Would you write out every entry exactly, but without the pictures?
#####
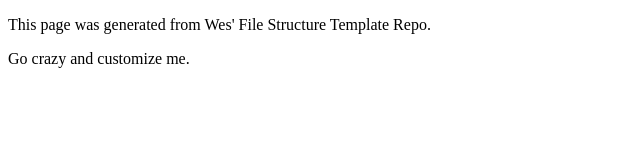
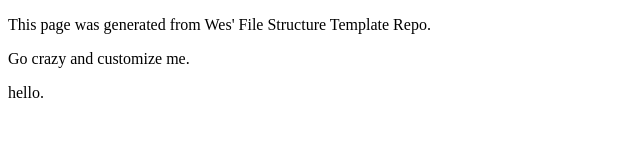
Before and after one commit to lisierra24/Art101, a plain HTML site: page index.html in a window 1280 px wide. Shown: the full height of the page, 0-640 px from the left. Drawn offline with Linux system fonts and the light colour scheme.

Commit message:
Update index.html
hi

```diff
--- a/index.html
+++ b/index.html
@@ -9,6 +9,7 @@
 		<p>This page was generated from Wes' File Structure Template Repo.</p>
 
 		<p>Go crazy and customize me.</p>
+		<p>hello.</p>
 	</main>
 
 
```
#####
▸ Answer to the exercise:
Before and after one commit to lisierra24/Art101, a plain HTML site: page index.html in a window 1280 px wide. Shown: the full height of the page, 0-640 px from the left. Drawn offline with Linux system fonts and the light colour scheme.

Commit message:
Update index.html
hi

```diff
--- a/index.html
+++ b/index.html
@@ -9,6 +9,7 @@
 		<p>This page was generated from Wes' File Structure Template Repo.</p>
 
 		<p>Go crazy and customize me.</p>
+		<p>hello.</p>
 	</main>
 
 
```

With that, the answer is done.